[Before-and-after change records]
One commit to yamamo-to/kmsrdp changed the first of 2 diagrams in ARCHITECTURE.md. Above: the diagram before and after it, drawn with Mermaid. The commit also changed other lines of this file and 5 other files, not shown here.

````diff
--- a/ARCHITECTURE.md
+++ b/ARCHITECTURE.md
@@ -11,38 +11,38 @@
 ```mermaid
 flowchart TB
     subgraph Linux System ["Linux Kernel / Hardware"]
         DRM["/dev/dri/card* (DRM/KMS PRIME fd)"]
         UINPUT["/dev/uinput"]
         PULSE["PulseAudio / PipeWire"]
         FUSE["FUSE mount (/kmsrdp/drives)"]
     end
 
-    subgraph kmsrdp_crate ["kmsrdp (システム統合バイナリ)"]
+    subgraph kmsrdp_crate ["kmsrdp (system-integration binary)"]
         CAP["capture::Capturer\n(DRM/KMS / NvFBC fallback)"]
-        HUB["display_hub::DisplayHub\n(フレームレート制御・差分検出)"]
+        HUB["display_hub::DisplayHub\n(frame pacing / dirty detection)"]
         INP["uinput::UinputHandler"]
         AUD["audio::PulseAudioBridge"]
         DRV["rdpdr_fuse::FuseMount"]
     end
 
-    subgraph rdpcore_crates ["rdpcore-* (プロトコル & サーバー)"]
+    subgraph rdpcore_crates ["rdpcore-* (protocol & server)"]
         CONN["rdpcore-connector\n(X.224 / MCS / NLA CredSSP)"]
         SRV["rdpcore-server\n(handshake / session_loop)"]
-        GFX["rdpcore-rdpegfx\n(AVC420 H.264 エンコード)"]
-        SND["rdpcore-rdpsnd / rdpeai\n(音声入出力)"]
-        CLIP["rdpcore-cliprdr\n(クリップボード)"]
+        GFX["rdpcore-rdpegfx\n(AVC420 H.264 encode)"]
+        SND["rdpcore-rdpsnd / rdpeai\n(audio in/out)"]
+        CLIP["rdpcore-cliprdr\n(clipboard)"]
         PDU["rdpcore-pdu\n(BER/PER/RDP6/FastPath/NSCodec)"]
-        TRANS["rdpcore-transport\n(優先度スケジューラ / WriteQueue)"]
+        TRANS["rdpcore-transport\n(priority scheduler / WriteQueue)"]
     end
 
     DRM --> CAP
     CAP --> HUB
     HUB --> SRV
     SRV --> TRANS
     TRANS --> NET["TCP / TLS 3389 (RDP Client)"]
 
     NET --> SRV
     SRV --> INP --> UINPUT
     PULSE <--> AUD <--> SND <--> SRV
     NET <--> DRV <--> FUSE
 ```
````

» Exercise objective: Return a copy of every line in the records that includes the string "ARCHITECTURE".

» Task result:
One commit to yamamo-to/kmsrdp changed the first of 2 diagrams in ARCHITECTURE.md. Above: the diagram before and after it, drawn with Mermaid. The commit also changed other lines of this file and 5 other files, not shown here.
--- a/ARCHITECTURE.md
+++ b/ARCHITECTURE.md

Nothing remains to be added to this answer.